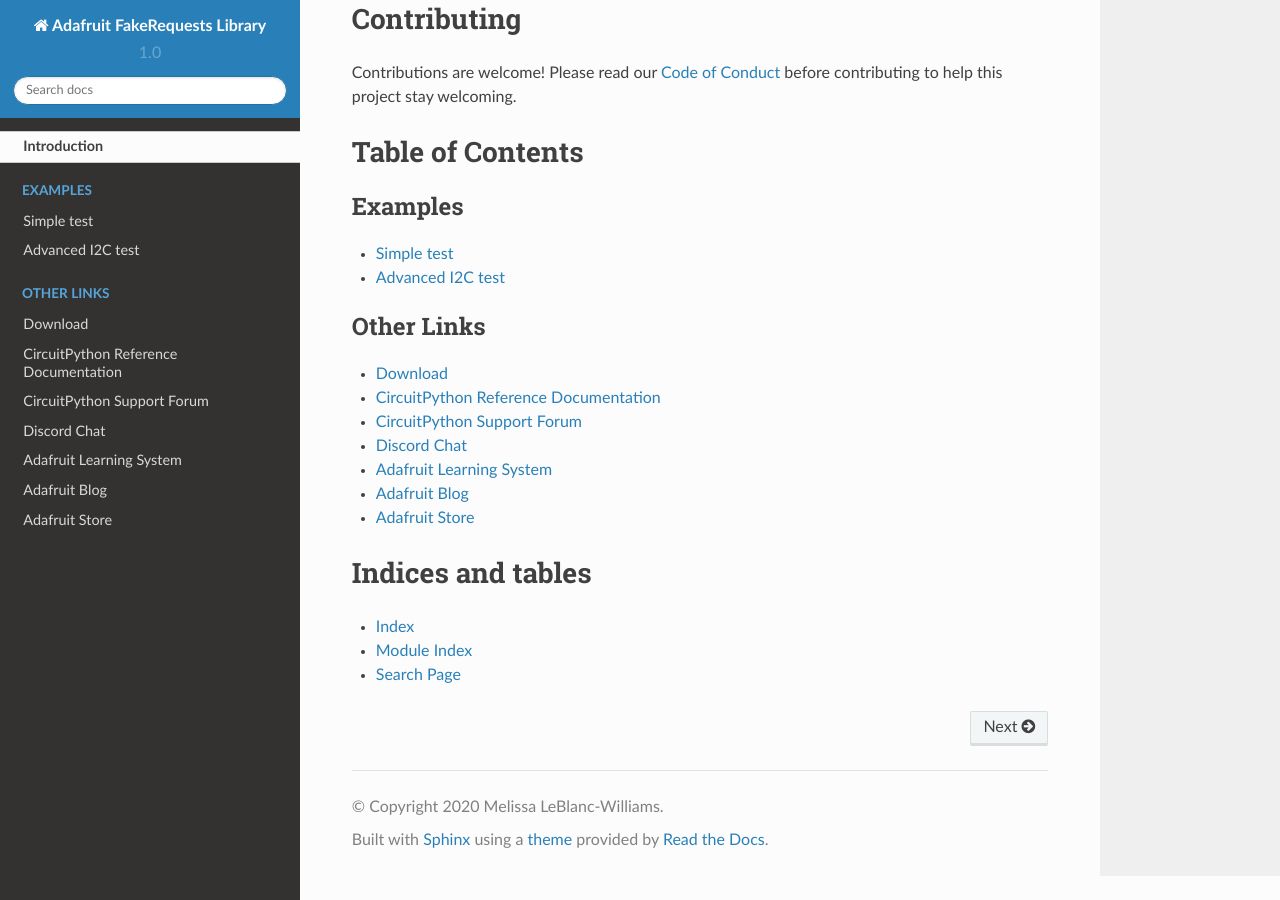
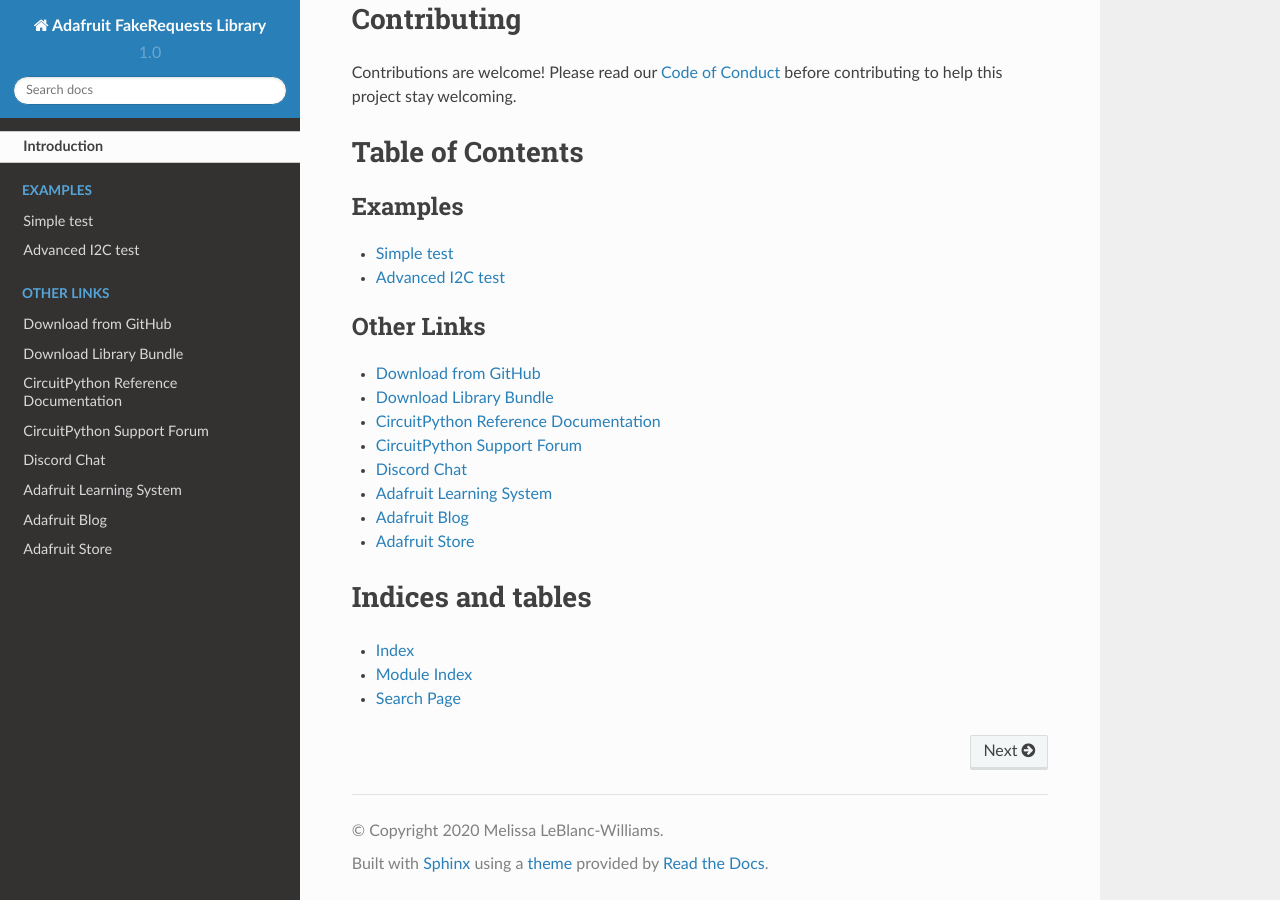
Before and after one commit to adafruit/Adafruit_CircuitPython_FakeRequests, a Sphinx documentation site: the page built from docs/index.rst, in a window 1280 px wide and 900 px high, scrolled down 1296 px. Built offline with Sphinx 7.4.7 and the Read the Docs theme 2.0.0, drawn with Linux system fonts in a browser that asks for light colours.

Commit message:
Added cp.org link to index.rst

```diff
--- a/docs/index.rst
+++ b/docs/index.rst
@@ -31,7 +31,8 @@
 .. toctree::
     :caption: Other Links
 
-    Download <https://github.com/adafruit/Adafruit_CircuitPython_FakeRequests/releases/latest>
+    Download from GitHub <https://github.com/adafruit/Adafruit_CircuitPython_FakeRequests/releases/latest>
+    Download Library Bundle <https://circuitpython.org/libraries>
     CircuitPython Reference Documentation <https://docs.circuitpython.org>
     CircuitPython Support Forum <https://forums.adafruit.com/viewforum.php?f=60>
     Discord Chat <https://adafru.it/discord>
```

= = = =

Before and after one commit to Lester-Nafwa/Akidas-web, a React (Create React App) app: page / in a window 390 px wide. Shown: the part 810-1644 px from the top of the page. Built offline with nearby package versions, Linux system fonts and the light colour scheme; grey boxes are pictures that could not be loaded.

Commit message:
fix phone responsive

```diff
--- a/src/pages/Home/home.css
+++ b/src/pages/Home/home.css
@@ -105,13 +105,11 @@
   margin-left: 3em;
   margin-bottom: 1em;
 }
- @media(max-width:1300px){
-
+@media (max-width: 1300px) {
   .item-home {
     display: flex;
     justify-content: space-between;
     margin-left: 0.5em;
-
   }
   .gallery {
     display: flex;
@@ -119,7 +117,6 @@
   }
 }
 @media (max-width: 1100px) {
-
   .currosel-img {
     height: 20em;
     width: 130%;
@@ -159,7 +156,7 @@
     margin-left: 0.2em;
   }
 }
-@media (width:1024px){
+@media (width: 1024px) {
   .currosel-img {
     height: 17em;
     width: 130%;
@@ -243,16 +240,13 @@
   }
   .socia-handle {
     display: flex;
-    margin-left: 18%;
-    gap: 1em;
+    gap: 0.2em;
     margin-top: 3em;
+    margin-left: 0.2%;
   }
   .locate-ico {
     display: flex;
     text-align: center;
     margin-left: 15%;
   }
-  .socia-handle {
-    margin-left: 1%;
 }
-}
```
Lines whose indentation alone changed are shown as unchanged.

= = = =

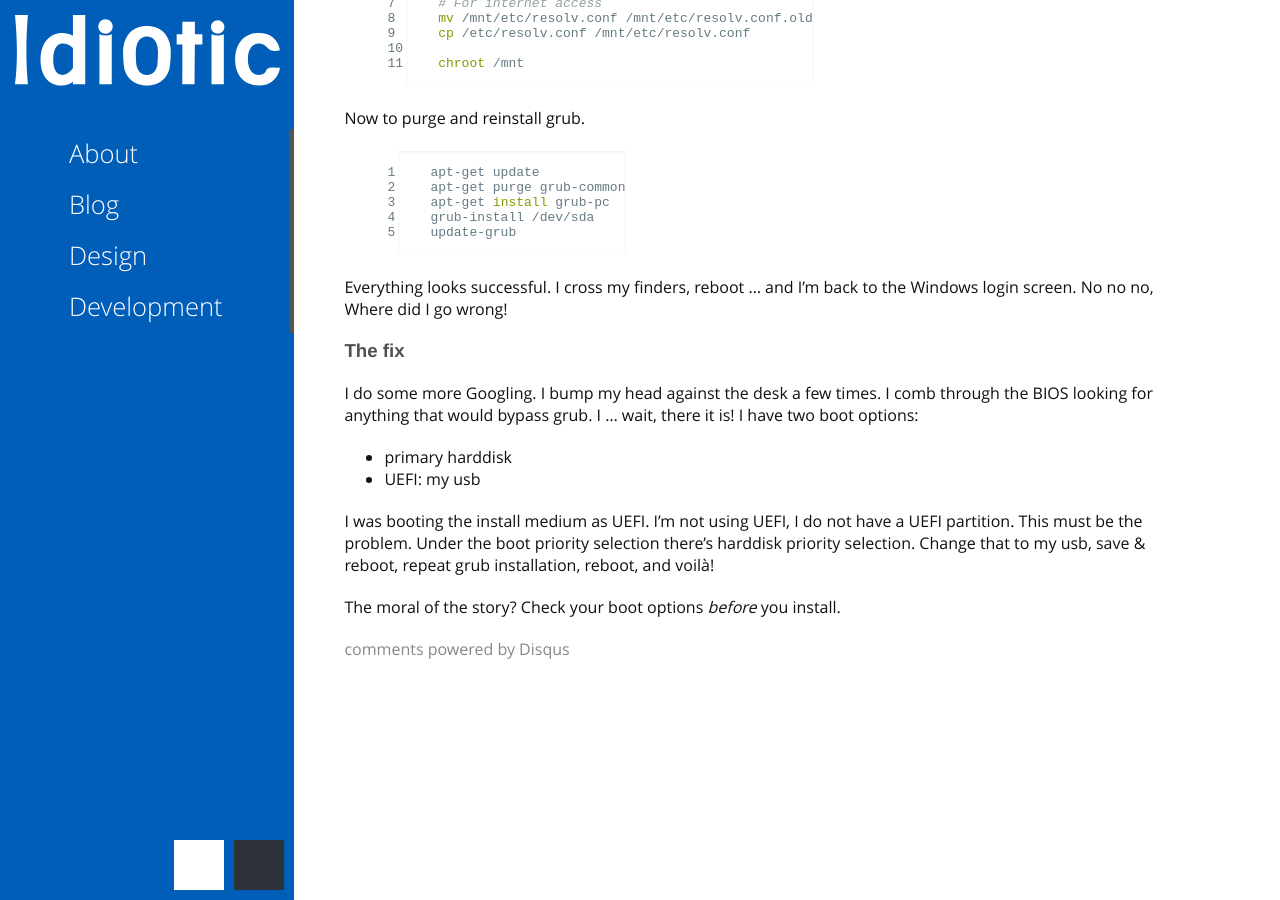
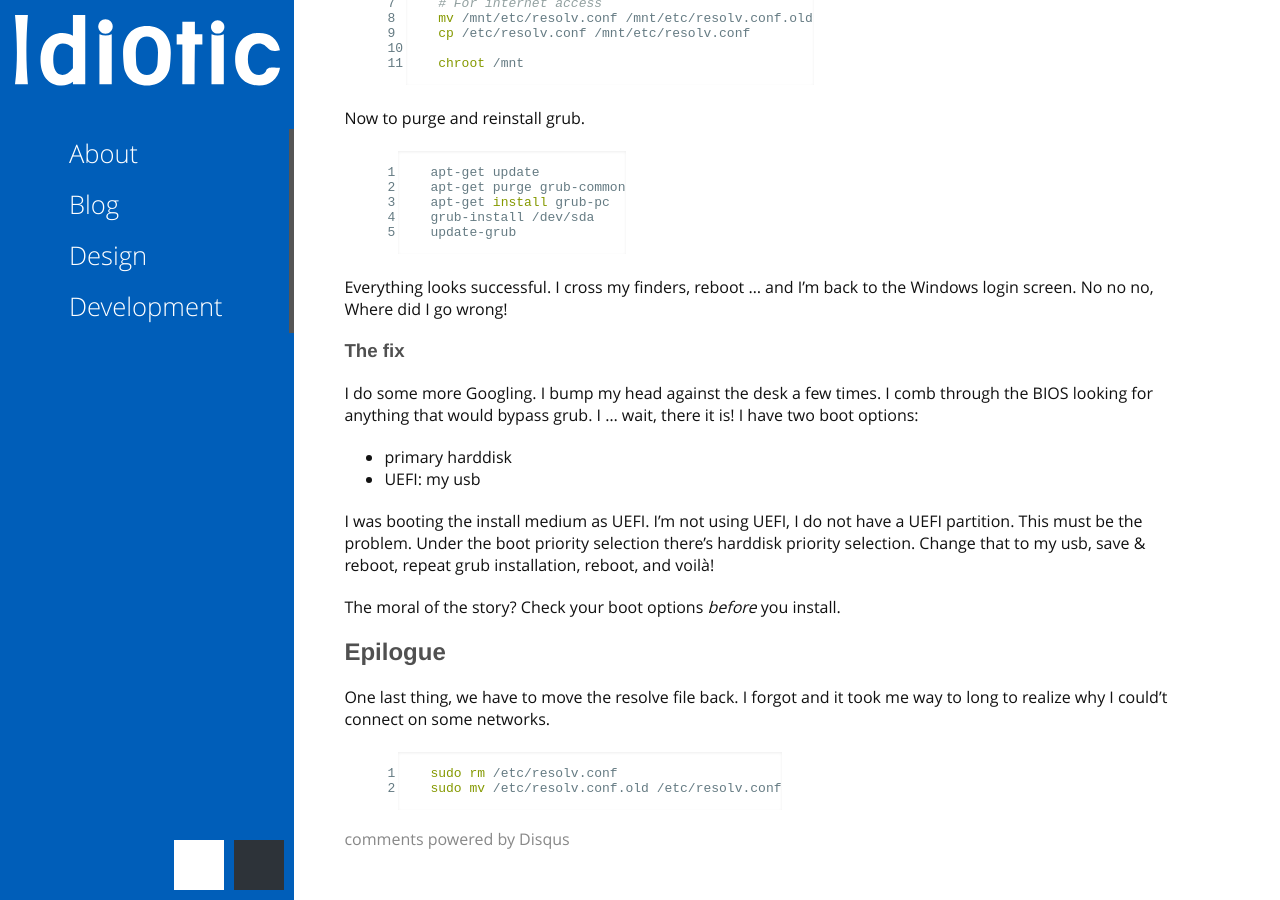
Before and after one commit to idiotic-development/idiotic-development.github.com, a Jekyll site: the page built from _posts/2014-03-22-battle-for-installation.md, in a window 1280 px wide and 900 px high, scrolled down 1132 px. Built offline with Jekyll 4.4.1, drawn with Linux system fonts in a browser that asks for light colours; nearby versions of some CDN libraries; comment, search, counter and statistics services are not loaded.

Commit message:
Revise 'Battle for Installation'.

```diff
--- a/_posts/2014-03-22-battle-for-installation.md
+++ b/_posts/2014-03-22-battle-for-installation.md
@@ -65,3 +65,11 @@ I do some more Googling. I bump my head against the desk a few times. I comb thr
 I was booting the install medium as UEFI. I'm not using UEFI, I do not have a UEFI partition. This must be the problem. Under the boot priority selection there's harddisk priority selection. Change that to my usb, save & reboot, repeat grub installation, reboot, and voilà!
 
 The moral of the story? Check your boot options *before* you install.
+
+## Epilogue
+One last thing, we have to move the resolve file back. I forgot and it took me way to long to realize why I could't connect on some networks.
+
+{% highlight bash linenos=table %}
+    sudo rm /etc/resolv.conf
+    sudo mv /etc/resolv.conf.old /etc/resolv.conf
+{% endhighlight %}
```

= = = =

What you should do » Search the records above for the string "home". Report each line that has it.

Answer to this problem »
--- a/src/pages/Home/home.css
+++ b/src/pages/Home/home.css
   .item-home {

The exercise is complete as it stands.